**Work to complete**.
The records that follow are to be repeated exactly, with no pictures carried over.

------ Record extracts ------

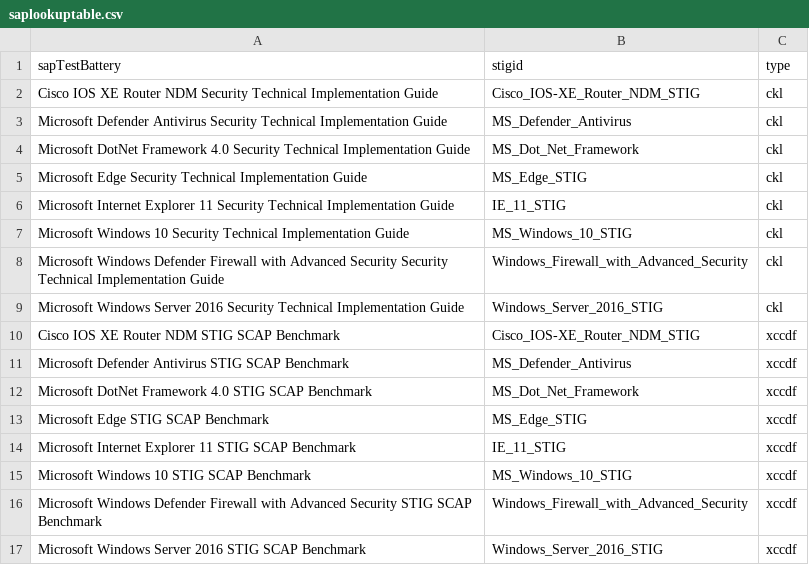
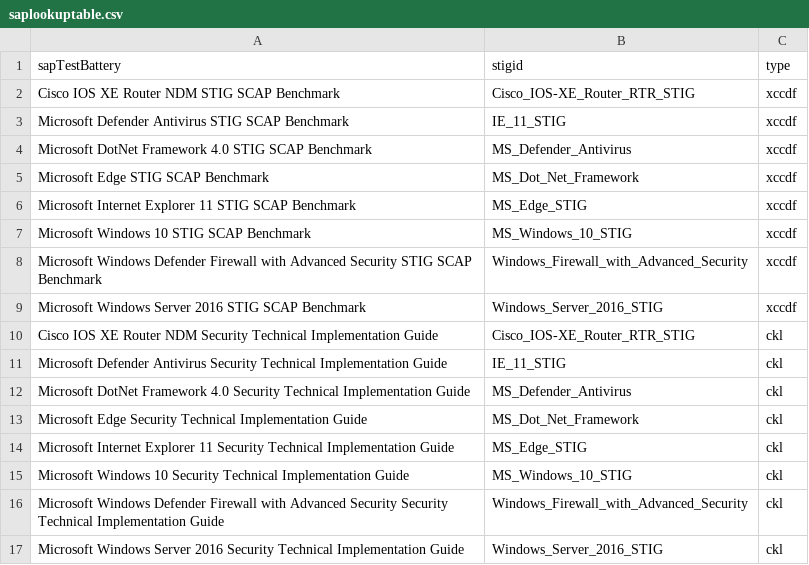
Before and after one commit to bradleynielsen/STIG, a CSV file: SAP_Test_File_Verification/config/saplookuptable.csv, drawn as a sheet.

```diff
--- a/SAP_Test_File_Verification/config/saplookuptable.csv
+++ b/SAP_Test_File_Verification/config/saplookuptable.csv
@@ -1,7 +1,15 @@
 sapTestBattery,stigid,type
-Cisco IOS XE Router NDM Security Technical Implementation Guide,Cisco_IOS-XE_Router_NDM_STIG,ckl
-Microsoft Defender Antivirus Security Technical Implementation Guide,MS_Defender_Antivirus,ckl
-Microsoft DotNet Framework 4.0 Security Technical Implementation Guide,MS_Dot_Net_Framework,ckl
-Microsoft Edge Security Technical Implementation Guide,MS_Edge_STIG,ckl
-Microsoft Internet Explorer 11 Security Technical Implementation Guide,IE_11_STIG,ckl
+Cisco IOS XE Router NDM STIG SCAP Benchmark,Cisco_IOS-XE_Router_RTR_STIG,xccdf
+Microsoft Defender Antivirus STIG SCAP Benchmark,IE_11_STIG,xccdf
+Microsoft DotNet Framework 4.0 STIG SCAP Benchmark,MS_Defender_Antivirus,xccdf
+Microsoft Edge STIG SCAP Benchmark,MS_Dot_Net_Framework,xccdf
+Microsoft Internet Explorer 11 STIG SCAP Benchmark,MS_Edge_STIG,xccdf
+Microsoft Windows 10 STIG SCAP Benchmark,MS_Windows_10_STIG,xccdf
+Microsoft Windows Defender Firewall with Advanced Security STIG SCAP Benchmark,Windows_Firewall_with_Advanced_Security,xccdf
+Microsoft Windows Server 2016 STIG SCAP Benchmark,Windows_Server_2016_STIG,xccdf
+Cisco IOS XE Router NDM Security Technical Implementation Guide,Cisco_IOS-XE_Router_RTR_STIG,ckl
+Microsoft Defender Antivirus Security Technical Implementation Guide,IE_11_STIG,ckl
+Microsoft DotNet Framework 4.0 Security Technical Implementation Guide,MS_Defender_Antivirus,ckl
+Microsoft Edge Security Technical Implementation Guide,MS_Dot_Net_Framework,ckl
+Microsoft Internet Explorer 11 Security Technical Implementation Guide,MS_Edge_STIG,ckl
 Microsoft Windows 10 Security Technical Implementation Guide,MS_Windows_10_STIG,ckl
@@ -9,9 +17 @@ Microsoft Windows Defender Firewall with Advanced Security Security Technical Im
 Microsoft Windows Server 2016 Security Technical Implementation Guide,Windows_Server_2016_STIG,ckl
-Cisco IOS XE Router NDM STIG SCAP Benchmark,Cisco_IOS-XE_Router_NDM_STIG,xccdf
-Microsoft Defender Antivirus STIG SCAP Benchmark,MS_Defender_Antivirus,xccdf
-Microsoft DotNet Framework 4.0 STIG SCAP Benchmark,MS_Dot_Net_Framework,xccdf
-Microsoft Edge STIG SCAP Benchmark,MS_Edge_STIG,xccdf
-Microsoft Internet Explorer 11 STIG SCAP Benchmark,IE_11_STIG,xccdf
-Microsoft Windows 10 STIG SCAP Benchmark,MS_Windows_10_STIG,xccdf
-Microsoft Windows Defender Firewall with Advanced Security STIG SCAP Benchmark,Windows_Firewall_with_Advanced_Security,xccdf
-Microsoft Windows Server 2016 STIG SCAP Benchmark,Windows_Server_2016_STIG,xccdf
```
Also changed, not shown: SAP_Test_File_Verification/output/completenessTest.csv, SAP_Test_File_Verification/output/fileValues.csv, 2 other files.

------

**Solution**.
Before and after one commit to bradleynielsen/STIG, a CSV file: SAP_Test_File_Verification/config/saplookuptable.csv, drawn as a sheet.

```diff
--- a/SAP_Test_File_Verification/config/saplookuptable.csv
+++ b/SAP_Test_File_Verification/config/saplookuptable.csv
@@ -1,7 +1,15 @@
 sapTestBattery,stigid,type
-Cisco IOS XE Router NDM Security Technical Implementation Guide,Cisco_IOS-XE_Router_NDM_STIG,ckl
-Microsoft Defender Antivirus Security Technical Implementation Guide,MS_Defender_Antivirus,ckl
-Microsoft DotNet Framework 4.0 Security Technical Implementation Guide,MS_Dot_Net_Framework,ckl
-Microsoft Edge Security Technical Implementation Guide,MS_Edge_STIG,ckl
-Microsoft Internet Explorer 11 Security Technical Implementation Guide,IE_11_STIG,ckl
+Cisco IOS XE Router NDM STIG SCAP Benchmark,Cisco_IOS-XE_Router_RTR_STIG,xccdf
+Microsoft Defender Antivirus STIG SCAP Benchmark,IE_11_STIG,xccdf
+Microsoft DotNet Framework 4.0 STIG SCAP Benchmark,MS_Defender_Antivirus,xccdf
+Microsoft Edge STIG SCAP Benchmark,MS_Dot_Net_Framework,xccdf
+Microsoft Internet Explorer 11 STIG SCAP Benchmark,MS_Edge_STIG,xccdf
+Microsoft Windows 10 STIG SCAP Benchmark,MS_Windows_10_STIG,xccdf
+Microsoft Windows Defender Firewall with Advanced Security STIG SCAP Benchmark,Windows_Firewall_with_Advanced_Security,xccdf
+Microsoft Windows Server 2016 STIG SCAP Benchmark,Windows_Server_2016_STIG,xccdf
+Cisco IOS XE Router NDM Security Technical Implementation Guide,Cisco_IOS-XE_Router_RTR_STIG,ckl
+Microsoft Defender Antivirus Security Technical Implementation Guide,IE_11_STIG,ckl
+Microsoft DotNet Framework 4.0 Security Technical Implementation Guide,MS_Defender_Antivirus,ckl
+Microsoft Edge Security Technical Implementation Guide,MS_Dot_Net_Framework,ckl
+Microsoft Internet Explorer 11 Security Technical Implementation Guide,MS_Edge_STIG,ckl
 Microsoft Windows 10 Security Technical Implementation Guide,MS_Windows_10_STIG,ckl
@@ -9,9 +17 @@ Microsoft Windows Defender Firewall with Advanced Security Security Technical Im
 Microsoft Windows Server 2016 Security Technical Implementation Guide,Windows_Server_2016_STIG,ckl
-Cisco IOS XE Router NDM STIG SCAP Benchmark,Cisco_IOS-XE_Router_NDM_STIG,xccdf
-Microsoft Defender Antivirus STIG SCAP Benchmark,MS_Defender_Antivirus,xccdf
-Microsoft DotNet Framework 4.0 STIG SCAP Benchmark,MS_Dot_Net_Framework,xccdf
-Microsoft Edge STIG SCAP Benchmark,MS_Edge_STIG,xccdf
-Microsoft Internet Explorer 11 STIG SCAP Benchmark,IE_11_STIG,xccdf
-Microsoft Windows 10 STIG SCAP Benchmark,MS_Windows_10_STIG,xccdf
-Microsoft Windows Defender Firewall with Advanced Security STIG SCAP Benchmark,Windows_Firewall_with_Advanced_Security,xccdf
-Microsoft Windows Server 2016 STIG SCAP Benchmark,Windows_Server_2016_STIG,xccdf
```
Also changed, not shown: SAP_Test_File_Verification/output/completenessTest.csv, SAP_Test_File_Verification/output/fileValues.csv, 2 other files.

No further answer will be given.